This goal – which is the central component of Olmert’s appeasement-based mind-set – required him to lead his colleagues and subordinates in ignoring certain basic facts about Fatah. Israel needed to ignore the fact that Fatah rejects its right to exist and openly calls for its destruction. Israel needed to ignore Fatah’s continued direct involvement in terror attacks against it and its complicity with and support for Hamas and Islamic Jihad attacks. Israel had to ignore Fatah’s cozy ties with Hizbullah, Syria and Iran and the leadership role Fatah occupies in the international diplomatic offensive and political war against the Jewish state.
Due to Olmert’s willingness to turn a blind eye to Fatah’s belligerence, the effect of his diplomatic efforts has been the legitimization not only of Fatah but of all of Fatah’s allies and supporters. That is, the effect has been to legitimize all of our enemies and encourage them to maintain and expand their campaigns on every front.
In the case of Fatah for instance, by refusing for three years and two months to confront it on its involvement in terror, Olmert paved the way for its current campaign to prosecute IDF soldiers as war criminals in international tribunals. Moreover, due to Olmert’s refusal to acknowledge Fatah’s lead role in terrorism, he paved the way for the current state of affairs where Fatah forces are now being trained and armed by the US military.

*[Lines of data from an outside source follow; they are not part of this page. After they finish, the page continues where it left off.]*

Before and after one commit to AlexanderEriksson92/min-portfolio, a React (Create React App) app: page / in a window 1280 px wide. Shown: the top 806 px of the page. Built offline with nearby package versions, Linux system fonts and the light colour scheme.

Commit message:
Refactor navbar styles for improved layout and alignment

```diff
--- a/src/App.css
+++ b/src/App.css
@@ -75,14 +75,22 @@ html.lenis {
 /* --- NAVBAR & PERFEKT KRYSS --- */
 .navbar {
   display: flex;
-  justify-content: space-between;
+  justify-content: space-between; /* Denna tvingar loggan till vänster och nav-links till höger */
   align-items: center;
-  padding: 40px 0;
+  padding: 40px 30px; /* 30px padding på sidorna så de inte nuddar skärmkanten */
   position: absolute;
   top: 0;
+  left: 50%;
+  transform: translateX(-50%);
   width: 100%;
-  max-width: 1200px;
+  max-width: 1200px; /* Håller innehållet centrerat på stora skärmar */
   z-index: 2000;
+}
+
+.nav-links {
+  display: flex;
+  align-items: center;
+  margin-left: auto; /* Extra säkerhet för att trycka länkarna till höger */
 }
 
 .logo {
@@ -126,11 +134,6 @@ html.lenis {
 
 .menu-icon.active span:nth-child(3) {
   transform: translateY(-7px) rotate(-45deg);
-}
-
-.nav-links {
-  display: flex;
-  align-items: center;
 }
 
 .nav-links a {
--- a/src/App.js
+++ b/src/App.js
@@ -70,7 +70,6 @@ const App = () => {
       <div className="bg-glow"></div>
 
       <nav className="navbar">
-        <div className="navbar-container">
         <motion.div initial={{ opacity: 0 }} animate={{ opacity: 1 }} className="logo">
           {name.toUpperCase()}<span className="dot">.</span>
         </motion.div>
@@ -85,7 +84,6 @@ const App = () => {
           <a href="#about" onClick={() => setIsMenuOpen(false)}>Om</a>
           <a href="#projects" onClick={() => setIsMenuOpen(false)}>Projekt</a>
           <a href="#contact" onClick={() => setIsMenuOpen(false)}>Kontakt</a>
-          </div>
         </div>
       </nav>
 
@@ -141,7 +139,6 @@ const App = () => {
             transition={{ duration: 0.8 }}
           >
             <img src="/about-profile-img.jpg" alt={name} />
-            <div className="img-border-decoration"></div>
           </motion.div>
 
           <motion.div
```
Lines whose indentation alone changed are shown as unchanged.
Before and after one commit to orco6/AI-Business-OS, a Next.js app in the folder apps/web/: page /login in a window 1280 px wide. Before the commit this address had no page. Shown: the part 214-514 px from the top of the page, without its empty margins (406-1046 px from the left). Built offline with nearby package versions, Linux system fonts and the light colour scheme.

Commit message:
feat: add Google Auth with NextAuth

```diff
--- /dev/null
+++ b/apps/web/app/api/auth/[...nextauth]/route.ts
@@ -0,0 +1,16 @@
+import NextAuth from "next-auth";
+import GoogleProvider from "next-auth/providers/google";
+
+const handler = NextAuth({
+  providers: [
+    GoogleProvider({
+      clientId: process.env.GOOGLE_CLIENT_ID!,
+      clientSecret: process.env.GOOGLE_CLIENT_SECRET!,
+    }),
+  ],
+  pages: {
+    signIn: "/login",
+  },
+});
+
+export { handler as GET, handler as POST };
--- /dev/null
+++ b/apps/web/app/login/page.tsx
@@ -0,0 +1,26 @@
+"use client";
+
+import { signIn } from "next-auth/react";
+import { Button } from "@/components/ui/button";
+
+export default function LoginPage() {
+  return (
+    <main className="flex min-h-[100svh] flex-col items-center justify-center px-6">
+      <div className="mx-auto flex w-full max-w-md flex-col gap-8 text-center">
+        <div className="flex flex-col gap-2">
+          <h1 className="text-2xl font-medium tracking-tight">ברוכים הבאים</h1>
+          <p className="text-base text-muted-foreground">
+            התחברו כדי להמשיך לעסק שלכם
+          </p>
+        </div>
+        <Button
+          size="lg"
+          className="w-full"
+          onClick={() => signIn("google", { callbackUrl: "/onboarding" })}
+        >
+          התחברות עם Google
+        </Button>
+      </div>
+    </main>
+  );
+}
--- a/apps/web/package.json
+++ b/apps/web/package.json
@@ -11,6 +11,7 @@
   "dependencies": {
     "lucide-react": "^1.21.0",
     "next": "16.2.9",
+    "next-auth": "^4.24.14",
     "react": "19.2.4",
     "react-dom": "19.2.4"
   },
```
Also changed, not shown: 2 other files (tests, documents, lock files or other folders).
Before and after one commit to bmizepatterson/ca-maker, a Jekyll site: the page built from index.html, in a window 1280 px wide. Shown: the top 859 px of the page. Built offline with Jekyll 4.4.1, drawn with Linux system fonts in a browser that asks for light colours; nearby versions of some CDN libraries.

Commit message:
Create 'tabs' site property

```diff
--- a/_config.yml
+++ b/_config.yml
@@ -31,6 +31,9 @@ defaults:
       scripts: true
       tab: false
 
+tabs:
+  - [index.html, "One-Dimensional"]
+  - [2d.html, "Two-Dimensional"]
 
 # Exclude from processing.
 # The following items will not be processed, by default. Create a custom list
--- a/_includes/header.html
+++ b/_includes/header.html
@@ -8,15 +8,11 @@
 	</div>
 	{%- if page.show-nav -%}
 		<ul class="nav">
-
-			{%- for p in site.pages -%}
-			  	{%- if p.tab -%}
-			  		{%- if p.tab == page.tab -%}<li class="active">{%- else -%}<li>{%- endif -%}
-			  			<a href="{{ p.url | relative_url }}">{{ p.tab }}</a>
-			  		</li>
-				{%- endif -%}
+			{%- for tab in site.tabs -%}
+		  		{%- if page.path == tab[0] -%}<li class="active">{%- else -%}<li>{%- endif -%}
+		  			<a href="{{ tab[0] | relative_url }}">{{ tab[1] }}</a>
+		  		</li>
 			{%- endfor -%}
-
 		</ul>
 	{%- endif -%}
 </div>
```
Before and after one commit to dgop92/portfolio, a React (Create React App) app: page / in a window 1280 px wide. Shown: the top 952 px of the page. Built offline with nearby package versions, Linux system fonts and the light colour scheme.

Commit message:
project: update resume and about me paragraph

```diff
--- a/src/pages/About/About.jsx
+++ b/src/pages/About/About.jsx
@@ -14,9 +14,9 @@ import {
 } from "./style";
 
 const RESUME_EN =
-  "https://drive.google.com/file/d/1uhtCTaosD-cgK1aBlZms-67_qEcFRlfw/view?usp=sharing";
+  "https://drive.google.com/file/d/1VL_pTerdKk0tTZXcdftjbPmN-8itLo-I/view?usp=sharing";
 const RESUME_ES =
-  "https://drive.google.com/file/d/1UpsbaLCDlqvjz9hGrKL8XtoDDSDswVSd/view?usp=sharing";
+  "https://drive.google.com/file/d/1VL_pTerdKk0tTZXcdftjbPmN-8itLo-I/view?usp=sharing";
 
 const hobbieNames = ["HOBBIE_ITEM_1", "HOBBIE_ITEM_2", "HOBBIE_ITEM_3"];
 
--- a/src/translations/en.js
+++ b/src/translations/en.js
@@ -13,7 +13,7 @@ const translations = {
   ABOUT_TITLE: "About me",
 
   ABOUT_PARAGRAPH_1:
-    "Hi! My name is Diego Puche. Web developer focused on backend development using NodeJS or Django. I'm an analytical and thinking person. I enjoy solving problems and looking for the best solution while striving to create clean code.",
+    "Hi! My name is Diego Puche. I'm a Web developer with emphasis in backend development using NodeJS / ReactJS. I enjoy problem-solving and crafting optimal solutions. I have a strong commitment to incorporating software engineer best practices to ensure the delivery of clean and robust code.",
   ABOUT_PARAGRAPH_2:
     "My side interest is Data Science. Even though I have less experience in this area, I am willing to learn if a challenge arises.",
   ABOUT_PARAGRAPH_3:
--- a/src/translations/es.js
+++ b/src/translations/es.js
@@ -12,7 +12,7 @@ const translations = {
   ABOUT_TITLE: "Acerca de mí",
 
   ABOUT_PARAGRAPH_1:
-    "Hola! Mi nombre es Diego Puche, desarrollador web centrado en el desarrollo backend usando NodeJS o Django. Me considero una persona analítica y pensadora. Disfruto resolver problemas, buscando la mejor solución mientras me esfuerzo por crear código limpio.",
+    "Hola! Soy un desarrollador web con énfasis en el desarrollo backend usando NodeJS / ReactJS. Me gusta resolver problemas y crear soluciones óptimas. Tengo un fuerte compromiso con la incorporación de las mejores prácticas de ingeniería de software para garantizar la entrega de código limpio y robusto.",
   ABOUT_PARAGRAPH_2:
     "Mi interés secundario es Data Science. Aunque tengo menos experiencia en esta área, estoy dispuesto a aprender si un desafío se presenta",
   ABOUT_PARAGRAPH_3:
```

BY DESTROYING the IDF’s international reputation as a world-class fighting force by twice committing it to war and twice refusing to allow it to fight to victory, and by transforming the Foreign Ministry into a mouthpiece for Fatah and the PLO while ordering it to ignore Iran, Olmert wrecked Israel’s reputation as a steady and reliable strategic ally in Washington. Moreover, he weakened its supporters both in the US capital and throughout the world by effectively accepting the lie that Israel itself is responsible for the radicalization of the Arab and Islamic worlds and that only by cutting it down to size will the West be able to moderate the behavior of jihadists from Teheran to Karachi to Baghdad to London.
Olmert’s massive incompetence has had another victim: the country’s social fabric. Not only has his studied inability to defend the country attenuated many Israelis’ faith in the state’s ability to defend them, Olmert’s refusal to countenance the public’s demand that he resign after the war in Lebanon and his insistent postwar attempts to give away Judea, Samaria and Jerusalem to Fatah while wrecking the strategic alliance with the US have sown confusion and discord. This discord has led to a deepening of social and political fissures at a time when – due to the rising Iranian threat which he studiously ignored, and the steady delegitimization of Israel’s right to exist that he engendered – we need to be united as never before.
To sum up then, Olmert’s ideological and political commitment to appeasement, his personal arrogance and his contempt for his countrymen have made his tenure an unrelenting and unmitigated disaster for the country. Today, rather than acknowledge his failure, Olmert is using the disclosure of IAF attacks in Sudan as yet a new way to obfuscate the fact that for three years and two months he has failed to adequately protect the state.
It is in light of this that it is imperative that the public understand his record. For in the final analysis, it is not simply our ability to ensure that Olmert never returns to lead us that stands in the balance. Our wherewithal to survive with the strategic wreckage he has laid before us depends on our capacity to understand and remember the dimensions of Olmert’s incompetence.